Although his music has been compared to that of James Taylor, Michael Penn, Jeffrey Gaines and Suzanne Vega, Saratoga Springs resident Benjamin Wagner has his roots in a somewhat louder tradition.
While an undergraduate at Syracuse University, Wagner led a jangly alternative-rock aggregatioin called Smokey Junglefrog, which opened concerts for Dada, the Samples and the Mighty Mighty Bosstones.
“The Replacements Paul Westerberg is more my style as a songwriter. I love the way his music can be aggressive, yet still close to the heart,” said Wagner, who will perform 8 pm Friday at the Back Door Cafe.
For “Bloom,” Wagner’s second solo recording, the 23-year-old singer-songwriter returned to the acoustic format. “I think it was a reaction to the years of distortion,” he said during a recent telephone interview.
Born in Iowa City, Iowa, Wagner lived in Maryland, Indiana, Illinois and Pennsylvania before attending Syracuse University as a journalism and creative writing major. After graduation he relocated to Saratoga Springs, and between his job as manager of the Uncommon Grounds coffeeshop, he recorded “Bloom” in the winter of 1994.
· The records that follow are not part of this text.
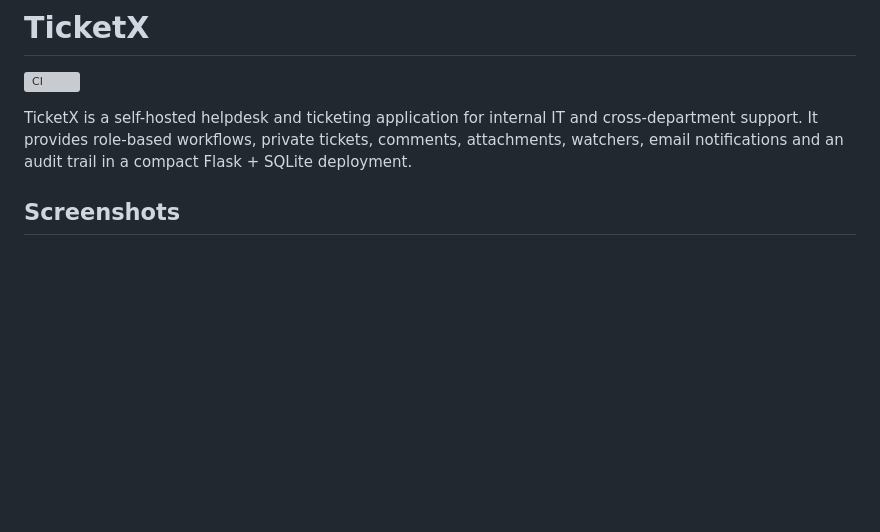
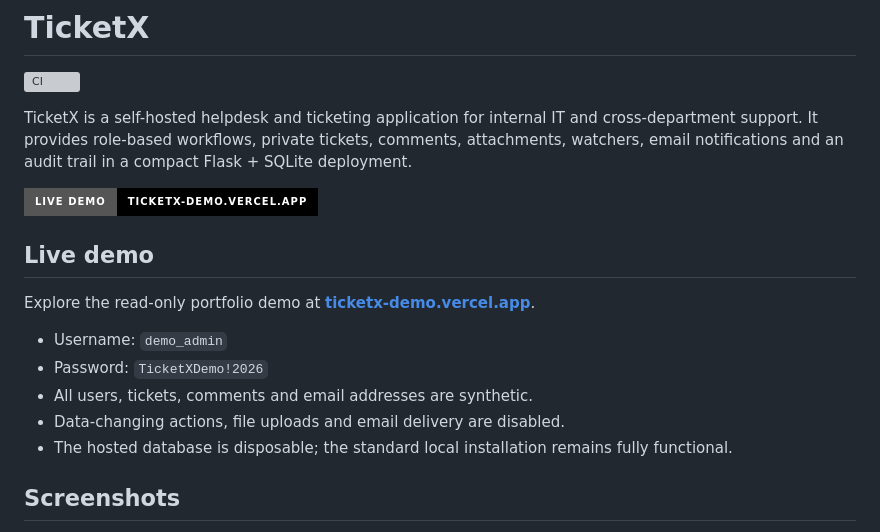
Before and after one commit to radojkovicm/TicketX, a Markdown page: README.md, the part around the change. Drawn GitHub-style; badges without logos; blank space fills up the shorter version; grey boxes are pictures that could not be loaded.

Commit message:
docs: add live demo link

```diff
--- a/README.md
+++ b/README.md
@@ -3,6 +3,18 @@
 [![CI](https://github.com/radojkovicm/TicketX/actions/workflows/ci.yml/badge.svg)](https://github.com/radojkovicm/TicketX/actions/workflows/ci.yml)
 
 TicketX is a self-hosted helpdesk and ticketing application for internal IT and cross-department support. It provides role-based workflows, private tickets, comments, attachments, watchers, email notifications and an audit trail in a compact Flask + SQLite deployment.
+
+[![Live Demo](https://img.shields.io/badge/Live_Demo-ticketx--demo.vercel.app-000000?style=for-the-badge&logo=vercel)](https://ticketx-demo.vercel.app)
+
+## Live demo
+
+Explore the read-only portfolio demo at **[ticketx-demo.vercel.app](https://ticketx-demo.vercel.app)**.
+
+- Username: `demo_admin`
+- Password: `TicketXDemo!2026`
+- All users, tickets, comments and email addresses are synthetic.
+- Data-changing actions, file uploads and email delivery are disabled.
+- The hosted database is disposable; the standard local installation remains fully functional.
 
 ## Screenshots
 
```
One of the disc’s strongest tracks is “Red River Fall,” an eerie dissection of the breakup of a marriage.
“It’s not wholly autobiographical; neither of my parents are near the ogres depicted in the song,” he said. “But they divorced when I was 10, and for a child of any age, it’s a disturbing experience.”
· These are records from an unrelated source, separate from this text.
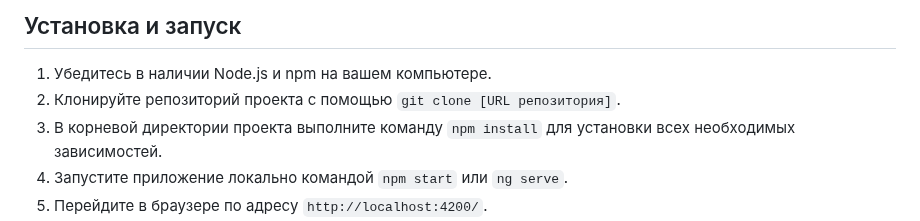
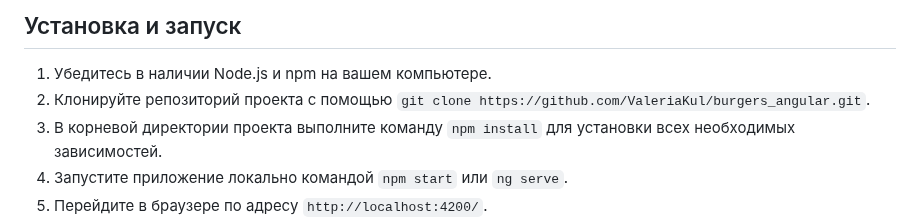
Before and after one commit to ValeriaKul/burgers, a Markdown page: README.md, the part around the change. Drawn GitHub-style.

```diff
--- a/README.md
+++ b/README.md
@@ -21,7 +21,7 @@
 ## Установка и запуск
 
 1. Убедитесь в наличии Node.js и npm на вашем компьютере.
-2. Клонируйте репозиторий проекта с помощью `git clone [URL репозитория]`.
+2. Клонируйте репозиторий проекта с помощью `git clone https://github.com/ValeriaKul/burgers_angular.git`.
 3. В корневой директории проекта выполните команду `npm install` для установки всех необходимых зависимостей.
 4. Запустите приложение локально командой `npm start` или `ng serve`.
 5. Перейдите в браузере по адресу `http://localhost:4200/`.
```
“The song is about the gulf that can form between two people, and when I began writing it, my own feelings began spilling out.”
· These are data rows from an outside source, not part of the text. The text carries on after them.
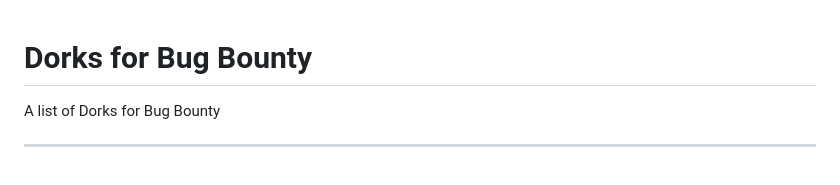
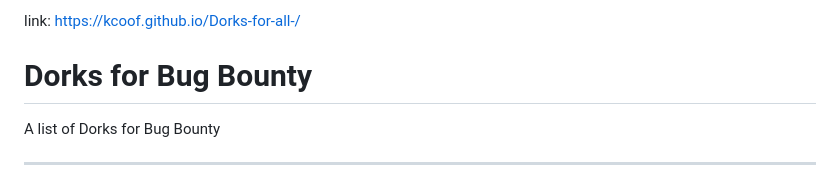
Before and after one commit to Kcoof/Dorks-for-all-, a Markdown page: README.md, the part around the change. GitHub-like rendering.

```diff
--- a/README.md
+++ b/README.md
@@ -1,4 +1,4 @@
-
+link: https://kcoof.github.io/Dorks-for-all-/
 
 # Dorks for Bug Bounty
 
```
For “Ribbon,” written about the AIDS crisis in America, Wagner was inspired by Tom Hanks portrayal of a dying AIDS sufferer in “Philidelphia.”
“He took a disease that was an abstract and put a human face on it,” he said. “The song was my reaction to the enormous toll AIDS has taken.”
And then there’s “She Said, She Said,” not to be confused with the 1966 Beatles song off the same name. “I swear I didn’t realize that they had written a song with the same title,” he said with a laugh. “Now I’m not hearing the end of it!”
The Post-Star (Glenns Falls, NY)